**What needs to be done:** Give a verbatim copy of the data, leaving the pictures out.

**Extracted material:**
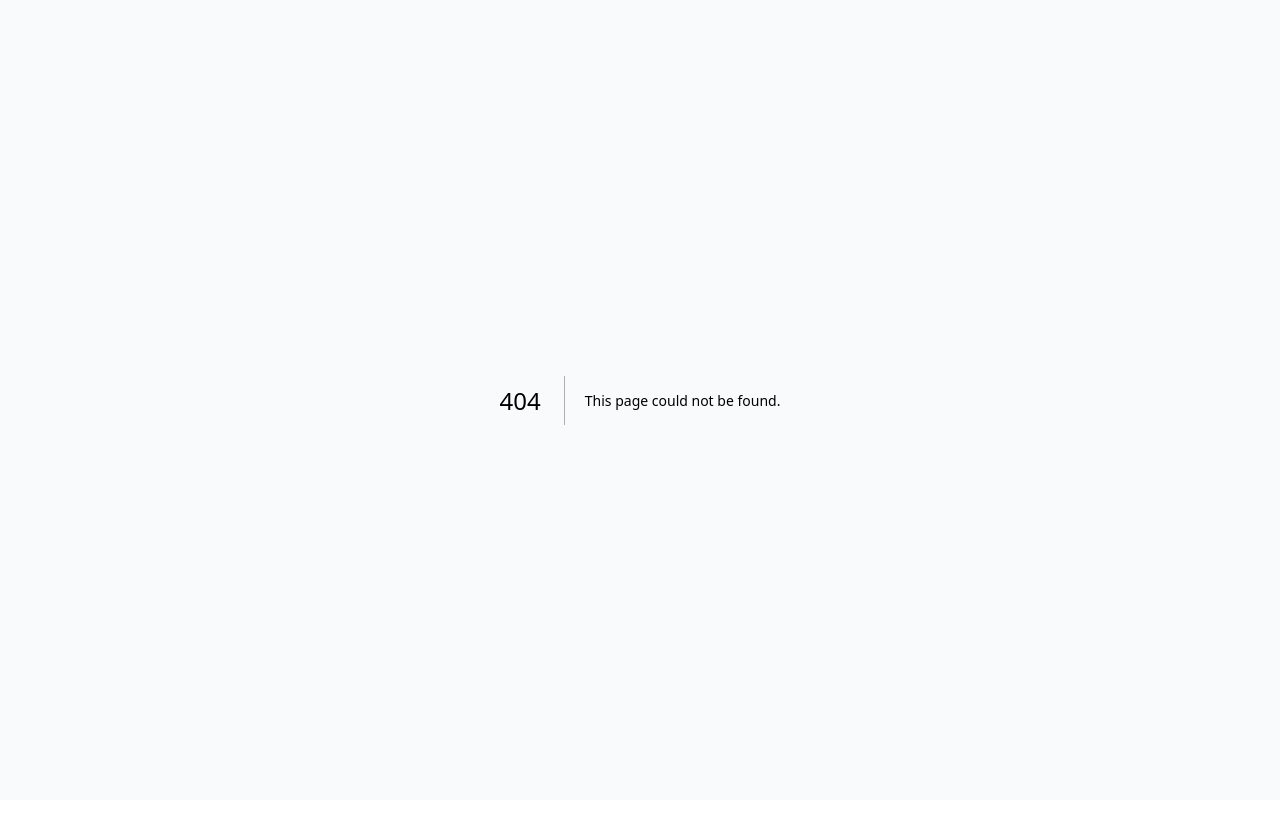
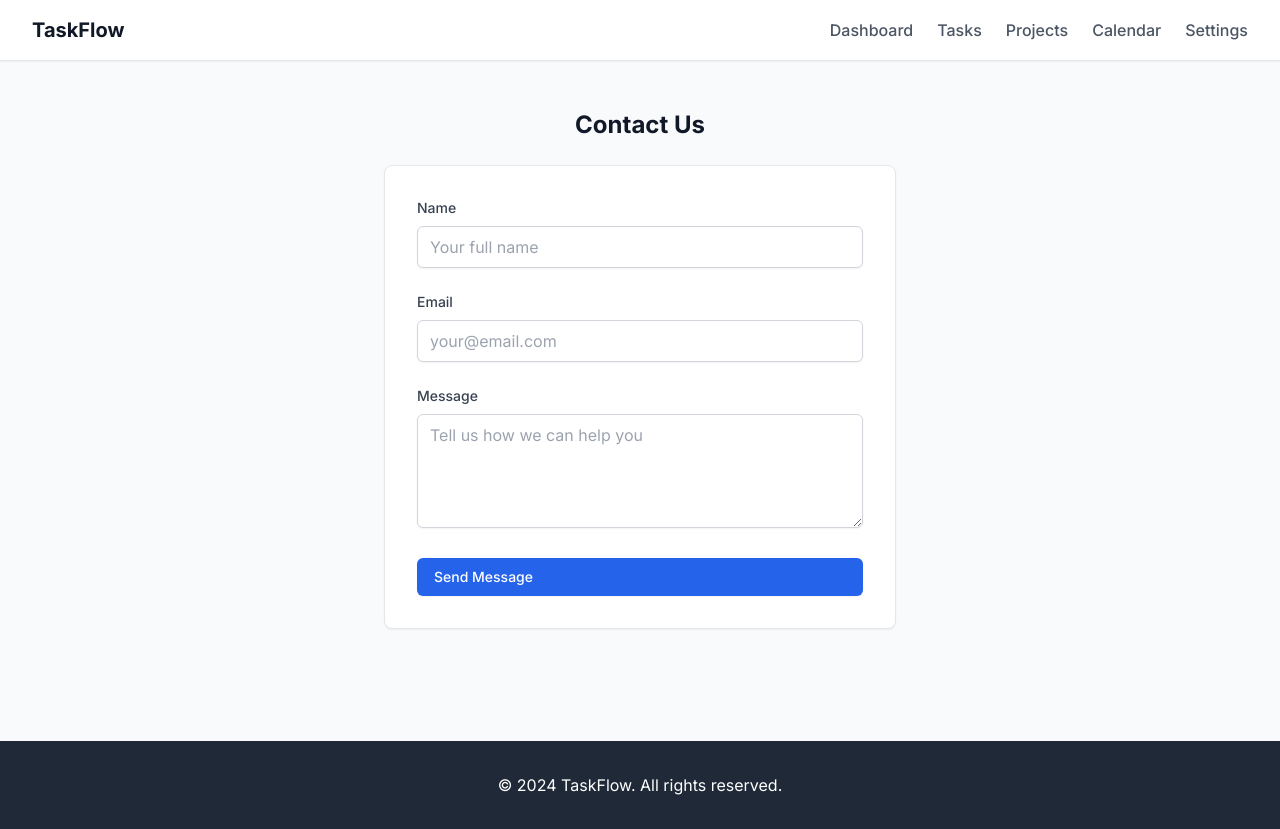
Before and after one commit to abhinav118/taskflow-1755636661271, a Next.js app: page /settings in a window 1280 px wide. Before the commit this address had no page. Before the commit the page ends 800 px from the top, so only its background shows below. Built offline with nearby package versions, Linux system fonts and the light colour scheme.

Commit message:
Add app/settings/page.tsx

```diff
--- /dev/null
+++ b/app/settings/page.tsx
@@ -0,0 +1,68 @@
+import { siteData, navigation } from '@/lib/data'
+
+export default function SettingsPage() {
+  return (
+    <div className="min-h-screen bg-gray-50">
+      {/* Navigation */}
+      <nav className="bg-white shadow-sm border-b">
+        <div className="container py-4">
+          <div className="flex items-center justify-between">
+            <h1 className="text-xl font-bold text-gray-900">{siteData.settings?.appName || 'TaskFlow'}</h1>
+            <div className="flex space-x-6">
+              {navigation.main?.map((item: any, index: number) => (
+                <a key={index} href={item.route} className="text-gray-600 hover:text-gray-900 font-medium transition-colors">
+                  {item.label}
+                </a>
+              )) || []}
+            </div>
+          </div>
+        </div>
+      </nav>
+
+      {/* Page Content */}
+      <div className="container py-12">
+        <div className="max-w-lg mx-auto">
+          <h2 className="text-2xl font-bold mb-6 text-center text-gray-900">Contact Us</h2>
+          <form className="space-y-6 bg-white p-8 border border-gray-200 rounded-lg shadow-sm">
+            <div>
+              <label className="block text-sm font-medium text-gray-700 mb-2">Name</label>
+              <input
+                type="text"
+                required
+                className="w-full px-3 py-2 border border-gray-300 rounded-md shadow-sm focus:ring-2 focus:ring-blue-500 focus:border-blue-500 transition-colors"
+                placeholder="Your full name"
+              />
+            </div>
+            <div>
+              <label className="block text-sm font-medium text-gray-700 mb-2">Email</label>
+              <input
+                type="email"
+                required
+                className="w-full px-3 py-2 border border-gray-300 rounded-md shadow-sm focus:ring-2 focus:ring-blue-500 focus:border-blue-500 transition-colors"
+                placeholder="your@email.com"
+              />
+            </div>
+            <div>
+              <label className="block text-sm font-medium text-gray-700 mb-2">Message</label>
+              <textarea
+                rows={4}
+                className="w-full px-3 py-2 border border-gray-300 rounded-md shadow-sm focus:ring-2 focus:ring-blue-500 focus:border-blue-500 transition-colors"
+                placeholder="Tell us how we can help you"
+              ></textarea>
+            </div>
+            <button type="submit" className="btn btn-primary w-full">
+              Send Message
+            </button>
+          </form>
+        </div>
+      </div>
+
+      {/* Footer */}
+      <footer className="bg-gray-800 text-white py-8 mt-16">
+        <div className="container text-center">
+          <p>&copy; 2024 {siteData.settings?.appName || 'TaskFlow'}. All rights reserved.</p>
+        </div>
+      </footer>
+    </div>
+  )
+}
```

**Problem solution:**
Before and after one commit to abhinav118/taskflow-1755636661271, a Next.js app: page /settings in a window 1280 px wide. Before the commit this address had no page. Before the commit the page ends 800 px from the top, so only its background shows below. Built offline with nearby package versions, Linux system fonts and the light colour scheme.

Commit message:
Add app/settings/page.tsx

```diff
--- /dev/null
+++ b/app/settings/page.tsx
@@ -0,0 +1,68 @@
+import { siteData, navigation } from '@/lib/data'
+
+export default function SettingsPage() {
+  return (
+    <div className="min-h-screen bg-gray-50">
+      {/* Navigation */}
+      <nav className="bg-white shadow-sm border-b">
+        <div className="container py-4">
+          <div className="flex items-center justify-between">
+            <h1 className="text-xl font-bold text-gray-900">{siteData.settings?.appName || 'TaskFlow'}</h1>
+            <div className="flex space-x-6">
+              {navigation.main?.map((item: any, index: number) => (
+                <a key={index} href={item.route} className="text-gray-600 hover:text-gray-900 font-medium transition-colors">
+                  {item.label}
+                </a>
+              )) || []}
+            </div>
+          </div>
+        </div>
+      </nav>
+
+      {/* Page Content */}
+      <div className="container py-12">
+        <div className="max-w-lg mx-auto">
+          <h2 className="text-2xl font-bold mb-6 text-center text-gray-900">Contact Us</h2>
+          <form className="space-y-6 bg-white p-8 border border-gray-200 rounded-lg shadow-sm">
+            <div>
+              <label className="block text-sm font-medium text-gray-700 mb-2">Name</label>
+              <input
+                type="text"
+                required
+                className="w-full px-3 py-2 border border-gray-300 rounded-md shadow-sm focus:ring-2 focus:ring-blue-500 focus:border-blue-500 transition-colors"
+                placeholder="Your full name"
+              />
+            </div>
+            <div>
+              <label className="block text-sm font-medium text-gray-700 mb-2">Email</label>
+              <input
+                type="email"
+                required
+                className="w-full px-3 py-2 border border-gray-300 rounded-md shadow-sm focus:ring-2 focus:ring-blue-500 focus:border-blue-500 transition-colors"
+                placeholder="your@email.com"
+              />
+            </div>
+            <div>
+              <label className="block text-sm font-medium text-gray-700 mb-2">Message</label>
+              <textarea
+                rows={4}
+                className="w-full px-3 py-2 border border-gray-300 rounded-md shadow-sm focus:ring-2 focus:ring-blue-500 focus:border-blue-500 transition-colors"
+                placeholder="Tell us how we can help you"
+              ></textarea>
+            </div>
+            <button type="submit" className="btn btn-primary w-full">
+              Send Message
+            </button>
+          </form>
+        </div>
+      </div>
+
+      {/* Footer */}
+      <footer className="bg-gray-800 text-white py-8 mt-16">
+        <div className="container text-center">
+          <p>&copy; 2024 {siteData.settings?.appName || 'TaskFlow'}. All rights reserved.</p>
+        </div>
+      </footer>
+    </div>
+  )
+}
```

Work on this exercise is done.